The Arizona House of Representatives narrowly approved a proposal Monday allowing payday lenders barred from operating following a 2008 voter initiative to offer a new high-interest loan product.
The 31-26 vote on Senate Bill 1316 came after opponents made passionate efforts to persuade enough Republicans to oppose the bill to defeat it. If also approved by the Senate and signed by Gov. Doug Ducey, the legislation will allow lenders to offer products with interest rates of about 200 percent a year. It’s a rejiggered version of a bill that failed last year.
The proposal by Sen. John Kavanagh and backed by Rep. J.D. Mesnard, both Republicans, allow so-called “flex loans” at 15 to 17 percent interest per month without requiring collateral. That means someone taking out a $2,500 loan and paying it back over two years will pay $10,000.
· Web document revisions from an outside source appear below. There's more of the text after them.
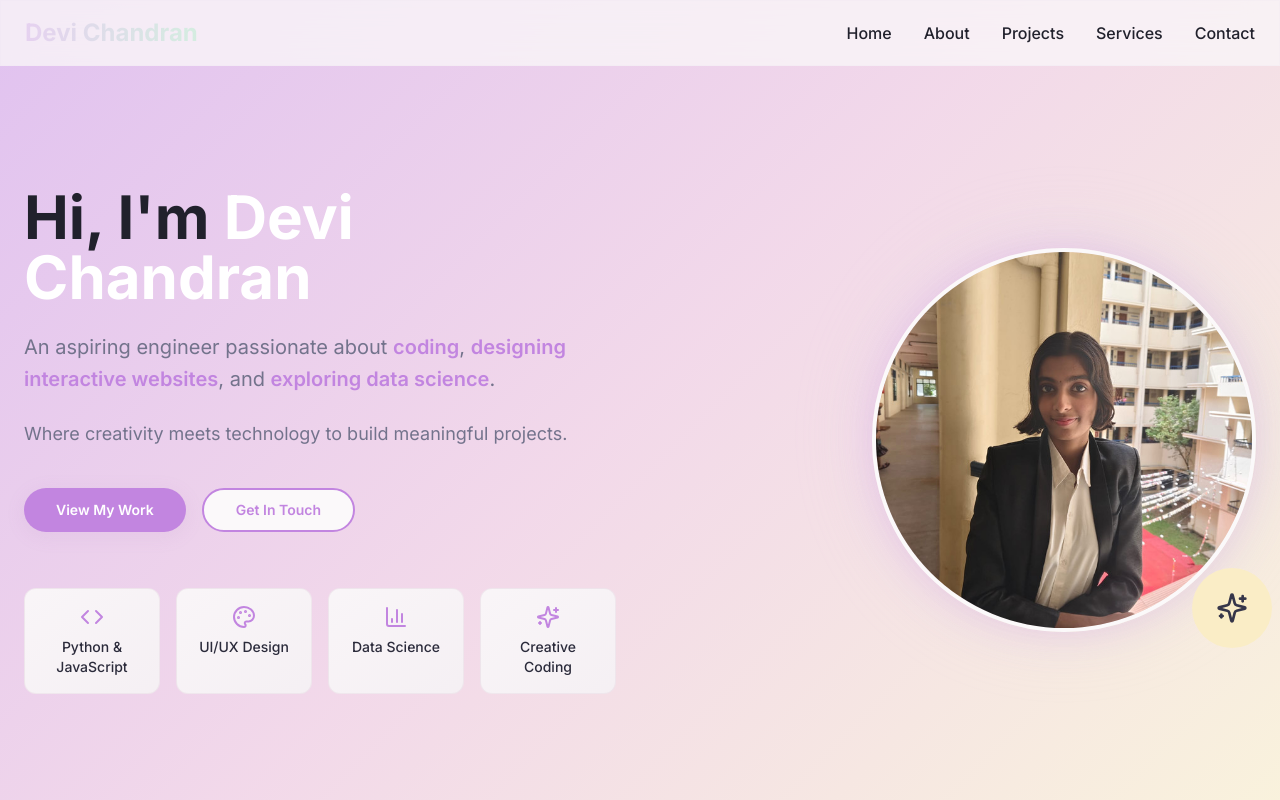
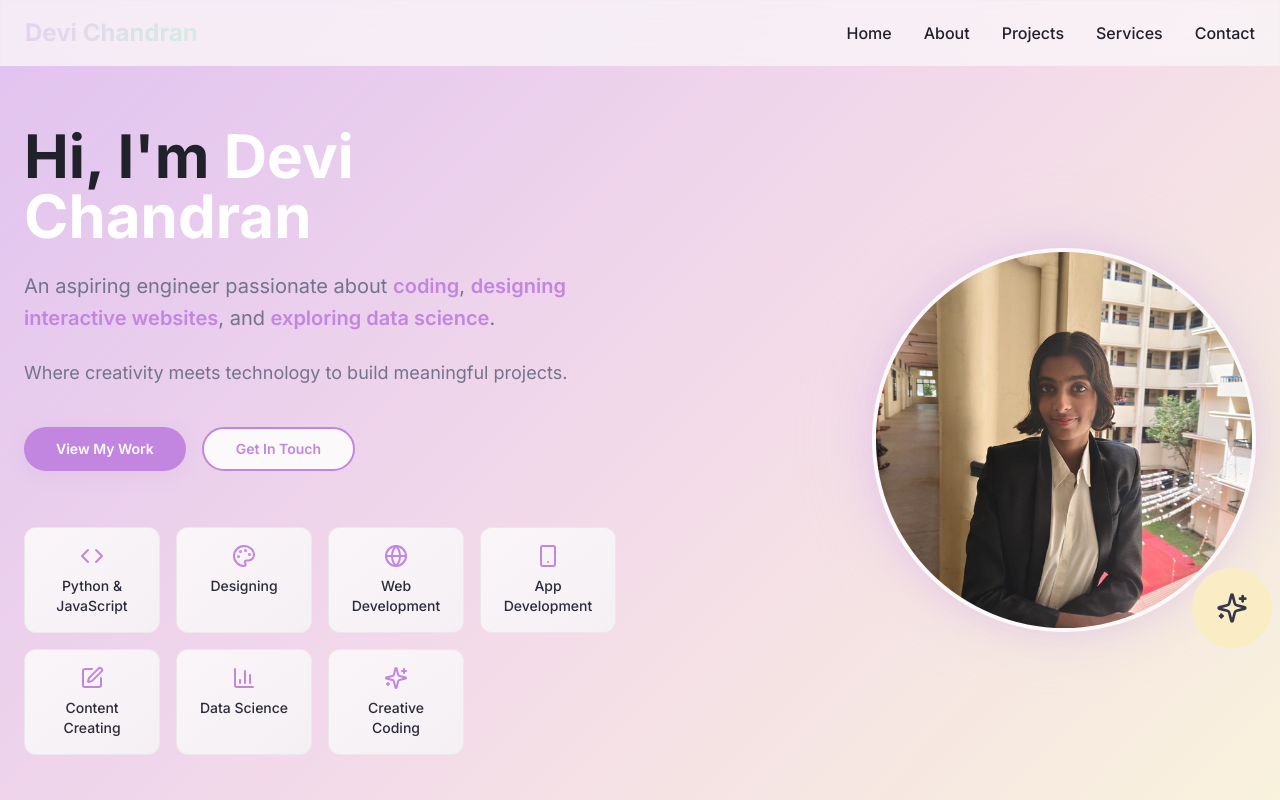
Before and after one commit to devzzafk/devichandran-44b25d4e, a React (Vite) app: page / in a window 1280 px wide. Shown: the top 800 px of the page. Built offline with nearby package versions, Linux system fonts and the light colour scheme.

Commit message:
Refactor services section

```diff
--- a/src/components/Hero.tsx
+++ b/src/components/Hero.tsx
@@ -1,11 +1,14 @@
-import { Code, Palette, BarChart3, Sparkles } from 'lucide-react';
+import { Code, Palette, BarChart3, Sparkles, Globe, Smartphone, Edit } from 'lucide-react';
 import { Button } from '@/components/ui/button';
 import profileImage from '@/assets/devi-profile-real.jpg';
 
 const Hero = () => {
   const skills = [
     { icon: Code, label: 'Python & JavaScript' },
-    { icon: Palette, label: 'UI/UX Design' },
+    { icon: Palette, label: 'Designing' },
+    { icon: Globe, label: 'Web Development' },
+    { icon: Smartphone, label: 'App Development' },
+    { icon: Edit, label: 'Content Creating' },
     { icon: BarChart3, label: 'Data Science' },
     { icon: Sparkles, label: 'Creative Coding' },
   ];
@@ -69,7 +72,7 @@ const Hero = () => {
             </div>
 
             {/* Skills Preview */}
-            <div className="grid grid-cols-2 sm:grid-cols-4 gap-4 pt-8">
+            <div className="grid grid-cols-2 sm:grid-cols-3 lg:grid-cols-4 gap-4 pt-8">
               {skills.map((skill, index) => (
                 <div
                   key={skill.label}
```
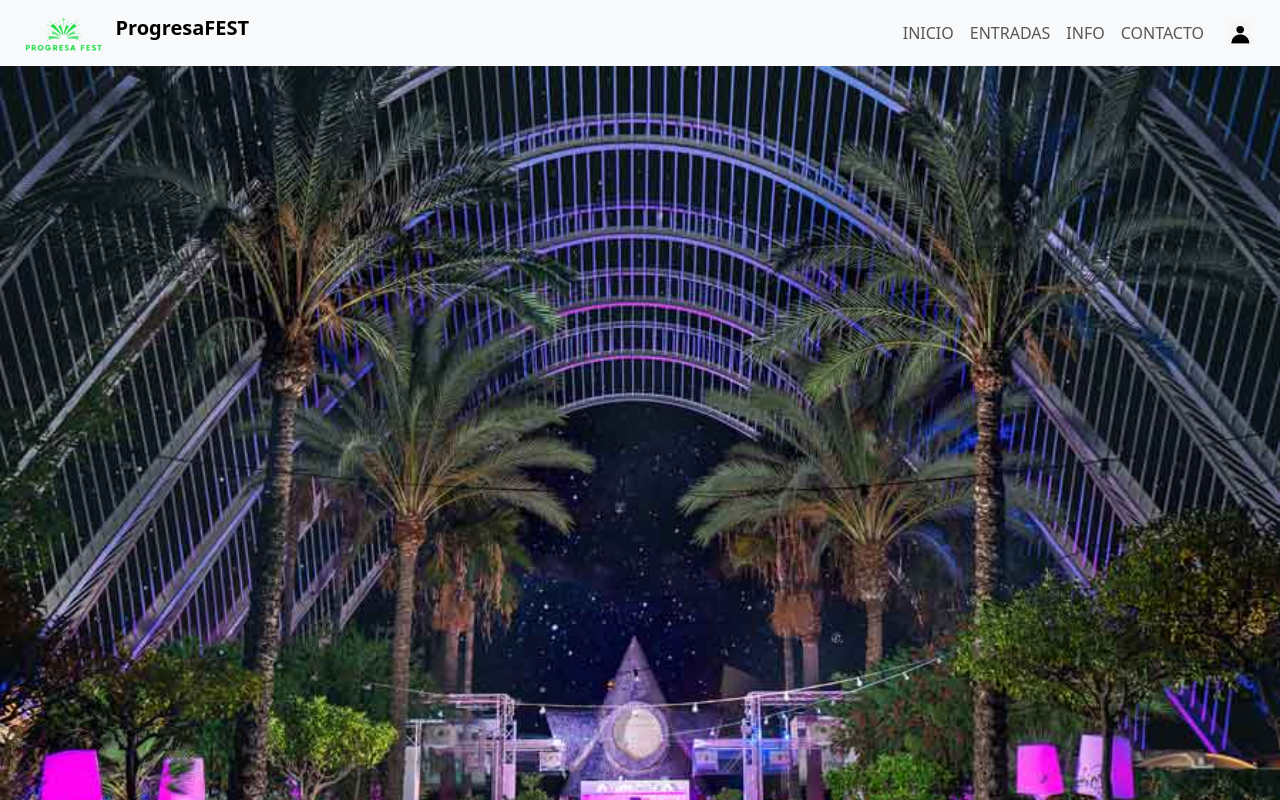
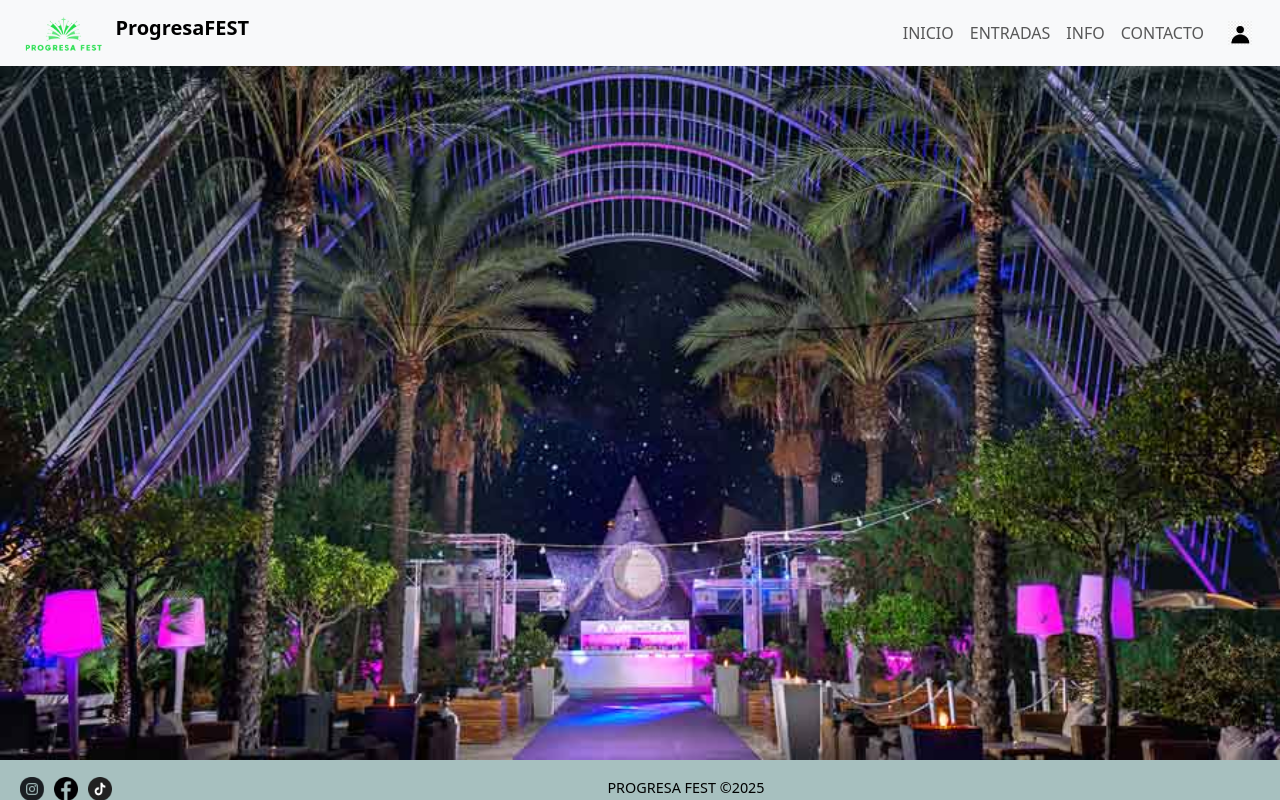
Before and after one commit to Stanis-Kalynovskyi/ProyectoStanisPablo, an Angular app in the folder Progresa-Fest/: page /footer in a window 1280 px wide. Shown: the top 800 px of the page. Built offline with nearby package versions, Linux system fonts and the light colour scheme.

Commit message:
arreglo de imagen de inicio

```diff
--- a/Progresa-Fest/src/app/componentes/inicio/inicio.component.css
+++ b/Progresa-Fest/src/app/componentes/inicio/inicio.component.css
@@ -1,14 +1,19 @@
 .content {
   display: flex;
   flex-direction: column;
-    min-height: calc(100vh - 56px - 50px);
+  height: calc(100vh - 56px - 50px);
 }
 
 .full-img {
   flex-grow: 1;
   width: 100%;
+  height: 100%;
   object-fit: cover;
+  object-position: center bottom; /* muestra más la parte inferior */
 }
+
+
+
 
 
     .full-width-brand {
@@ -27,5 +32,4 @@
         width: 100vw;
         height: 100vh;
         object-fit: contain;
-        object-fit: cover;
         }
```
Lines whose indentation alone changed are shown as unchanged.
It is a rejiggered version of a bill that failed last year and passed by a single vote on Monday. The new “flex loans” are unsecured by auto titles or other collateral and carry an interest rate of about 200 percent a year.
Democrats fiercely oppose the legislation giving what they call predatory lenders the green light to return to Arizona. Voters soundly rejected an initiative in 2008 that would have allowed the payday lenders who charged 400 percent yearly interest for non-secured loans to stay open permanently. When their temporary authorization expired in 2010, they closed.
A handful of Republicans also opposed the measure Monday, including Rep. Brenda Barton, R-Payson. She noted that backers said there were no alternative for people with no credit, but she pointed out that credit unions offer their members so-called “payday alternative” loans with interest rates below 15 percent a year.
“This has been pushed hard, folks, and I know that, but this part type of legislation is not needed in Arizona,” Barton said. “There are alternatives and the interest rates are much lower.”
Republicans who backed the measure said there was no viable alternative for the working poor without credit.
“You say all these alternatives exist — they don’t, they don’t,” said Rep. Jay Lawrence, R-Scottsdale. “They want a credit report, they won’t provide the money immediately. That little person sitting there with the illness needs the money then.”
The key Democratic opponent was Rep. Debbie McCune Davis of Phoenix, who battled against the bill last year and worked to defeat it again this session. Before the voting began, she noted that payday lenders had flooded the state with campaign contributions and warned lawmakers of laws against unduly influencing lawmakers.
“There are stories circulating of offers being made in exchange for votes,” she noted before reading the applicable statutes.
Lawmakers were deluged with thousands of letters from consumers who backed the bill, but Democrats and even some Republican supporters doubted they were actually authentic.
“I’m concerned about the glitz and glitter of any sales campaign,” Rep. Rusty Bowers, R-Mesa, said during a rambling speech that focused on his personal views on debt. “But I haven’t heard one person stand and decry the $59,509 that every man, woman and child carries as part of our national debt. I vote aye to give another option.